**WHAT TO WORK ON**
Give the number of lines in the records below that include "bottom", and nothing more.

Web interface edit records
================

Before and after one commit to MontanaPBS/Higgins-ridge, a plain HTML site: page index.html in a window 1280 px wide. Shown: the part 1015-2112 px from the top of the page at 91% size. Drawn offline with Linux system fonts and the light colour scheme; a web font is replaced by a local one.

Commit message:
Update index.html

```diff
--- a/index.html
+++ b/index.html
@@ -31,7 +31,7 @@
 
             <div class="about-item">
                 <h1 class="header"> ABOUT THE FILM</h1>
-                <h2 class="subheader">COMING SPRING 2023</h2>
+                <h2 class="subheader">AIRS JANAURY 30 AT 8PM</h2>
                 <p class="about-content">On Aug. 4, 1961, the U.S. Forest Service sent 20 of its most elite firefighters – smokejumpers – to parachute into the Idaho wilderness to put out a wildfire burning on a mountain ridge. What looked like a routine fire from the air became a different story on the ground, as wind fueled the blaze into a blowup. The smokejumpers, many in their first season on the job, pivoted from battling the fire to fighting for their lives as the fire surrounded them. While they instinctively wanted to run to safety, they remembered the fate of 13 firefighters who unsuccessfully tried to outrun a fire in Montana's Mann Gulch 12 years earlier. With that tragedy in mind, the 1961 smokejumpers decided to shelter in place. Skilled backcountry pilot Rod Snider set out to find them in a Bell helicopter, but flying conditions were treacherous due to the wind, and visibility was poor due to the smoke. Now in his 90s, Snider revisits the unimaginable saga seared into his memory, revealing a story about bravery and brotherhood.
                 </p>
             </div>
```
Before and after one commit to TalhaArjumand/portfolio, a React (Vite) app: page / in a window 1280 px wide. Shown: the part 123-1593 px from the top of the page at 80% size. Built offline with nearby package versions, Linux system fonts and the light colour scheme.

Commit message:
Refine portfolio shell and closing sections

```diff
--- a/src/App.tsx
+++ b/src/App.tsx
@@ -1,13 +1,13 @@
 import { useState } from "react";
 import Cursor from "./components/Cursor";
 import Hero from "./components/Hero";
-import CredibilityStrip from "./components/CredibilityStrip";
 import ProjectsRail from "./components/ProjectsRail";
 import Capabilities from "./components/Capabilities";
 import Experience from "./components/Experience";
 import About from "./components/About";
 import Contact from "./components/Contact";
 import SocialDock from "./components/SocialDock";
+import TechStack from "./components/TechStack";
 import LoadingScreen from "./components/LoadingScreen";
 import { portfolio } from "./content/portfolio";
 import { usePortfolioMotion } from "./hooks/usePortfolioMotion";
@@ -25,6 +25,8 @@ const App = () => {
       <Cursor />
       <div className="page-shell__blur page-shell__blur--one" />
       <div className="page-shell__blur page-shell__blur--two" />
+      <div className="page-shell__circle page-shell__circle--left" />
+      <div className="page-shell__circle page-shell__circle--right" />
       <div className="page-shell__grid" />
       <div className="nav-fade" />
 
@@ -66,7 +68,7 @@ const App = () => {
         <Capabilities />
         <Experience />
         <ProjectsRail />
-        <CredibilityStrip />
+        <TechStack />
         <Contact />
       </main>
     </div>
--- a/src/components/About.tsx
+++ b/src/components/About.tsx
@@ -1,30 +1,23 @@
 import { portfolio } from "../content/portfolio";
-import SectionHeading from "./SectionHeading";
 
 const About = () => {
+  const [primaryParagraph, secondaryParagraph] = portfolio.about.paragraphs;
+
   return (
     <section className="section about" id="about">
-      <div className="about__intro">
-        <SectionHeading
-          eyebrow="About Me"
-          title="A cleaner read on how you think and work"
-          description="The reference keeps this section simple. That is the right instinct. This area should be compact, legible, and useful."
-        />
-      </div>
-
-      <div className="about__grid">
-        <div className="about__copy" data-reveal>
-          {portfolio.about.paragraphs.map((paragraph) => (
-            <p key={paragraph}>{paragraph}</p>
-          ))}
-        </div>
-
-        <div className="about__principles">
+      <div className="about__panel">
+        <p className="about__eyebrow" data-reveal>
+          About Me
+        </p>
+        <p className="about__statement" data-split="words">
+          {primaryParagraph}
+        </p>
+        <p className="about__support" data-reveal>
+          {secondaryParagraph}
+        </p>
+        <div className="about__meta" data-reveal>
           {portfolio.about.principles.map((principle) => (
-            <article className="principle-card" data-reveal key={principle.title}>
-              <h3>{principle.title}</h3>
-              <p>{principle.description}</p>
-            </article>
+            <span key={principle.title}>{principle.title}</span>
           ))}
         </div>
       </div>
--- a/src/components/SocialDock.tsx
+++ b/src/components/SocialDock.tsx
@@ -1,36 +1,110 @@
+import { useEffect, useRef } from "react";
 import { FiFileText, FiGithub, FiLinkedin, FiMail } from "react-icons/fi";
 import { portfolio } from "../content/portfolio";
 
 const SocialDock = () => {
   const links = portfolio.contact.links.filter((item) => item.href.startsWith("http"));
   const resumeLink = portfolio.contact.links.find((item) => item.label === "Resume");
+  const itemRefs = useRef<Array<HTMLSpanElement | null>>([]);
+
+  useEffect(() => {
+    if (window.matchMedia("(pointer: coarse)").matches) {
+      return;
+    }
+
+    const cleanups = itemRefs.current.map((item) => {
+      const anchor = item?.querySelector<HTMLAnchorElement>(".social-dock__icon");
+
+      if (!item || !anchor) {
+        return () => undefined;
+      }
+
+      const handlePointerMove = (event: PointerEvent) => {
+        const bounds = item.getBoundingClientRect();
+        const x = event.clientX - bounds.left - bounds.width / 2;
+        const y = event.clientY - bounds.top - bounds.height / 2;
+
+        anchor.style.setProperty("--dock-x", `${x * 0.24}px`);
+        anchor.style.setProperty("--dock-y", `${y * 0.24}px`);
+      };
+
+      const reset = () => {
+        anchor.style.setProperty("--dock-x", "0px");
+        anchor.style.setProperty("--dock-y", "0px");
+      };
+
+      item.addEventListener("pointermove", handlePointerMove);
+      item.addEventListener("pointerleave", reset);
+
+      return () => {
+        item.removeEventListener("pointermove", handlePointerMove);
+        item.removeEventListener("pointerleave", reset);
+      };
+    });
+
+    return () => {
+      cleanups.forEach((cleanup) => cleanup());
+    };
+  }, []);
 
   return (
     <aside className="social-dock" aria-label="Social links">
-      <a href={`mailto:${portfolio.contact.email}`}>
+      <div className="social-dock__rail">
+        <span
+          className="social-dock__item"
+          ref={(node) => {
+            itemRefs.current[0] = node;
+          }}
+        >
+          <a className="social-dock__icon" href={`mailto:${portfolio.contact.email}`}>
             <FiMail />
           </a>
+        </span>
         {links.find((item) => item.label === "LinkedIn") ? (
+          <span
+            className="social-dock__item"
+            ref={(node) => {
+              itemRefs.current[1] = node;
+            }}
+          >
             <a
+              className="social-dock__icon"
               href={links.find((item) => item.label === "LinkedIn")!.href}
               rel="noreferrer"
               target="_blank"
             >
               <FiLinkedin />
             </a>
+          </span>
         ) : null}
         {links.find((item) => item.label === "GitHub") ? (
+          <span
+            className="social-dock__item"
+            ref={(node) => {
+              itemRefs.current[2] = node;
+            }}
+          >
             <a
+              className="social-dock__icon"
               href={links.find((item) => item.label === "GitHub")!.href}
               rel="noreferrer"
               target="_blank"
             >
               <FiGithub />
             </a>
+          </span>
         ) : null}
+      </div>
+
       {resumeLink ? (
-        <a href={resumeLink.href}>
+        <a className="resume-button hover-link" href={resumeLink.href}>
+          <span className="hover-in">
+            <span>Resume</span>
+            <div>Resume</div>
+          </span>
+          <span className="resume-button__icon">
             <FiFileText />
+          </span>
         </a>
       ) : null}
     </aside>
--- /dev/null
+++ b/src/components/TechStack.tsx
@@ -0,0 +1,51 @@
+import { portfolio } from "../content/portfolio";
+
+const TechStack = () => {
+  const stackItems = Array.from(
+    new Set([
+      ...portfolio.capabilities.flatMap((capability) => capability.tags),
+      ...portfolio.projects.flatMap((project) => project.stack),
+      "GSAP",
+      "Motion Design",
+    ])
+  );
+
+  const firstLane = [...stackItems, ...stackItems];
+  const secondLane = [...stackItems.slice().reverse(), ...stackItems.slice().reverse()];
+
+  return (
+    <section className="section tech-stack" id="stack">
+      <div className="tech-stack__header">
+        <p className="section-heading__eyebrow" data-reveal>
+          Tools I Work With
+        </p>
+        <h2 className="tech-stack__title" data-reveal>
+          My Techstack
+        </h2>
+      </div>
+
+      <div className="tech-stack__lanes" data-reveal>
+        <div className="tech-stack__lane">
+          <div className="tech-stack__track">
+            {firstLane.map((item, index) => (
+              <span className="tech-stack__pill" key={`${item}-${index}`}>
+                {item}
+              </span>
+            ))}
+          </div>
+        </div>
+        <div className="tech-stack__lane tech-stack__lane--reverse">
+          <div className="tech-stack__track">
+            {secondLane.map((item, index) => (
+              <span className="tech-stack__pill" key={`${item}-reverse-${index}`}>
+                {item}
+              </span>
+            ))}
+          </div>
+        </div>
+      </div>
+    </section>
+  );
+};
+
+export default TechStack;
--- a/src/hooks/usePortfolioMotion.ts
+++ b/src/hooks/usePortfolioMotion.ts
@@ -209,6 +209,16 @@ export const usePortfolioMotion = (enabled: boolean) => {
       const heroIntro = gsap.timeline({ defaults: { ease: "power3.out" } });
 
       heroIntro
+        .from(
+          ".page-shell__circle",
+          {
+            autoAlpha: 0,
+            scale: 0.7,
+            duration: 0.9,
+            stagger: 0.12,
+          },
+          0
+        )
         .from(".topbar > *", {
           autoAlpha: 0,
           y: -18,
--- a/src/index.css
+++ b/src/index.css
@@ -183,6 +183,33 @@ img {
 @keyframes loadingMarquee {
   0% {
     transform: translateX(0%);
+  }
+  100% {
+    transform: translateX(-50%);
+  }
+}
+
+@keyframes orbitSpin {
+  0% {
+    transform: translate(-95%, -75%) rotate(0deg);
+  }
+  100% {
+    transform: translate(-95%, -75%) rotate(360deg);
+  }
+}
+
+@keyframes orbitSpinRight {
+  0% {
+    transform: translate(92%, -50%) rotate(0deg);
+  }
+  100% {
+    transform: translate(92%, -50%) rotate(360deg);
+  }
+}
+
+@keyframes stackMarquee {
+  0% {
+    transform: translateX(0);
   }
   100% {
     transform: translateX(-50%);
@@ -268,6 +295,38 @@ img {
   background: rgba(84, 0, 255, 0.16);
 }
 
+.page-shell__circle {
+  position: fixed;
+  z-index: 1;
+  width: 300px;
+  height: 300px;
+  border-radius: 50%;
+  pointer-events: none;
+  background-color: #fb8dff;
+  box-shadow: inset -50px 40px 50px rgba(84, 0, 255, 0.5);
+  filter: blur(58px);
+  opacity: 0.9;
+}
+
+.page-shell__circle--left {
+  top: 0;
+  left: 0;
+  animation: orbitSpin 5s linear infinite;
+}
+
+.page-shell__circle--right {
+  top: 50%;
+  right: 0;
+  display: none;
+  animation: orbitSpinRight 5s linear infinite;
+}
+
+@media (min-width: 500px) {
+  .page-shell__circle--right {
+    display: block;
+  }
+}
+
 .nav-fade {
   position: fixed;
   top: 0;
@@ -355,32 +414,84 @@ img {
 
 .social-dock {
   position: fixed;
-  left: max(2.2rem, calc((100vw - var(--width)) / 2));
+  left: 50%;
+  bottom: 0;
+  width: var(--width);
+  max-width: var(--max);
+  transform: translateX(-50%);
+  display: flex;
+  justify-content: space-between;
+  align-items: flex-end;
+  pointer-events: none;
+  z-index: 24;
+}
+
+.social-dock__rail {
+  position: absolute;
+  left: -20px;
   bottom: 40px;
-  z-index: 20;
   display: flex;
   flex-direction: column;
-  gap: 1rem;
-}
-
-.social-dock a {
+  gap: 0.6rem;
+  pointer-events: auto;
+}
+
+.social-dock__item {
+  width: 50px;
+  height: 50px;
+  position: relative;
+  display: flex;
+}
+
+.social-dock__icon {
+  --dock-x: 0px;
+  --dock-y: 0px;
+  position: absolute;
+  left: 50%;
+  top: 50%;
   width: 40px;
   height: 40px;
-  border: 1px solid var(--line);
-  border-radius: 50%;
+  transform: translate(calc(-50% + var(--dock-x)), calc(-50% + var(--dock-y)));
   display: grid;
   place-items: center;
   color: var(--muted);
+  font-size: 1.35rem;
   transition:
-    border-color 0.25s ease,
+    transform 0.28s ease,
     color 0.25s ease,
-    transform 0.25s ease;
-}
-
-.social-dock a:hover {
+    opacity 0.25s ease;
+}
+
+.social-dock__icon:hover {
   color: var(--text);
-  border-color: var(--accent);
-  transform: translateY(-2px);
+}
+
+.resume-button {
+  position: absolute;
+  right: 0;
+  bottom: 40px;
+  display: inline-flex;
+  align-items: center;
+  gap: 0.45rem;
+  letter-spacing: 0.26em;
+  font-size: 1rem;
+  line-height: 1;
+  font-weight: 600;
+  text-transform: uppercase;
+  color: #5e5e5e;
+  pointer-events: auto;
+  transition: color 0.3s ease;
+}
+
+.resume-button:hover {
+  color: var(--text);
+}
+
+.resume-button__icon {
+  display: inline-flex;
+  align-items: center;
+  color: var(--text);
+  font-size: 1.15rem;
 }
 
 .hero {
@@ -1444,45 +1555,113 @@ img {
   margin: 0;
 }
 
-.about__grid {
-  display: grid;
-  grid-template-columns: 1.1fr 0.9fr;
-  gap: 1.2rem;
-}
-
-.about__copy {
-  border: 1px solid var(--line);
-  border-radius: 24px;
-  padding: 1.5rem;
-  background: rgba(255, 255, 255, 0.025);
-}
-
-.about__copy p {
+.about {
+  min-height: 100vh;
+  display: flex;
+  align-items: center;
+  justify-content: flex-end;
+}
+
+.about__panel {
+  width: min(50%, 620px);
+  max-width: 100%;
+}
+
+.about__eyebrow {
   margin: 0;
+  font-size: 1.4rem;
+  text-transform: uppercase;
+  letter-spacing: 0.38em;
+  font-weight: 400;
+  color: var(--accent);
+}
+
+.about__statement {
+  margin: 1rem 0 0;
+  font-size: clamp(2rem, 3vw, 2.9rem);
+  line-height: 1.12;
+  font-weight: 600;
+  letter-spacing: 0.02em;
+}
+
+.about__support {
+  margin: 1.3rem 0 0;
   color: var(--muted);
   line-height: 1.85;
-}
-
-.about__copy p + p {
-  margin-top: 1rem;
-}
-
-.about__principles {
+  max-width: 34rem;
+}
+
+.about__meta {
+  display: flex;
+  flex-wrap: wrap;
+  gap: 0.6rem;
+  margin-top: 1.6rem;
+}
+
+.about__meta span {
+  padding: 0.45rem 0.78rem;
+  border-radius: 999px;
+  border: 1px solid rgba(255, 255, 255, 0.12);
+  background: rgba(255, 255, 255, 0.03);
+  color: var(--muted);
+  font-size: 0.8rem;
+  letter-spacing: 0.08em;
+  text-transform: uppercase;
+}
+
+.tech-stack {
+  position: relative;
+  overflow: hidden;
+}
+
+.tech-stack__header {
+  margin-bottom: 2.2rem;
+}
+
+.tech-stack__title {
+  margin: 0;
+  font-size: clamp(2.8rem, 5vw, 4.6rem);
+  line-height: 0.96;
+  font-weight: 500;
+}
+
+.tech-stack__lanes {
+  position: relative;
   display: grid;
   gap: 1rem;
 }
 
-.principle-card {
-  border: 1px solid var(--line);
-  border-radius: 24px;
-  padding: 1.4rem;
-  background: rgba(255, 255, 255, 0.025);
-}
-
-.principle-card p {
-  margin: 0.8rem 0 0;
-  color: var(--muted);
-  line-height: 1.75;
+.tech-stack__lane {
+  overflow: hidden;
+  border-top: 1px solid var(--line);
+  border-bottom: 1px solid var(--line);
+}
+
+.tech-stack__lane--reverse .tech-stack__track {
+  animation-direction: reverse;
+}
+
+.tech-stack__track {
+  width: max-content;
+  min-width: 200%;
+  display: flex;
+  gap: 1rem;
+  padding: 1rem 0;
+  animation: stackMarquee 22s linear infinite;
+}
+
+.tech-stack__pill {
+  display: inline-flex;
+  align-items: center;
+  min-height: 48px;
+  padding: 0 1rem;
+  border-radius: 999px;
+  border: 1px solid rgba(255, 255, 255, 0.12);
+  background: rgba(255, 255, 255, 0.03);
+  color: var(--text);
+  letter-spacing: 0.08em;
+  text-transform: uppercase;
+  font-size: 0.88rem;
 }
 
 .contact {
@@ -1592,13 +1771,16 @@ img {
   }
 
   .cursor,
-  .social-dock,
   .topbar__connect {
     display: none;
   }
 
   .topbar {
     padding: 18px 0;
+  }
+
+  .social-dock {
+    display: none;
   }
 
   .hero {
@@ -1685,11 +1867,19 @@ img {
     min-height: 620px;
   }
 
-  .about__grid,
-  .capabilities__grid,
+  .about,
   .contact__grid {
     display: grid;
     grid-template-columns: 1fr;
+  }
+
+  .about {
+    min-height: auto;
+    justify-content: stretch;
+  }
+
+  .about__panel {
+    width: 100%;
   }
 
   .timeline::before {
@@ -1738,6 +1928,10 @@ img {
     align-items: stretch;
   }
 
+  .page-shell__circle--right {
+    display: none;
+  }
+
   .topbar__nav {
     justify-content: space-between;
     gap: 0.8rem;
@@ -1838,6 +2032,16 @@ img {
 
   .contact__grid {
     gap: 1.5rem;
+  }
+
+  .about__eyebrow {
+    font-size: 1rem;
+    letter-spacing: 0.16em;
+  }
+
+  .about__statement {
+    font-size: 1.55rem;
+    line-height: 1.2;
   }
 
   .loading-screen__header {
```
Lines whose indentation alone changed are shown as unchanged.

================

**EXERCISE OUTPUT**
5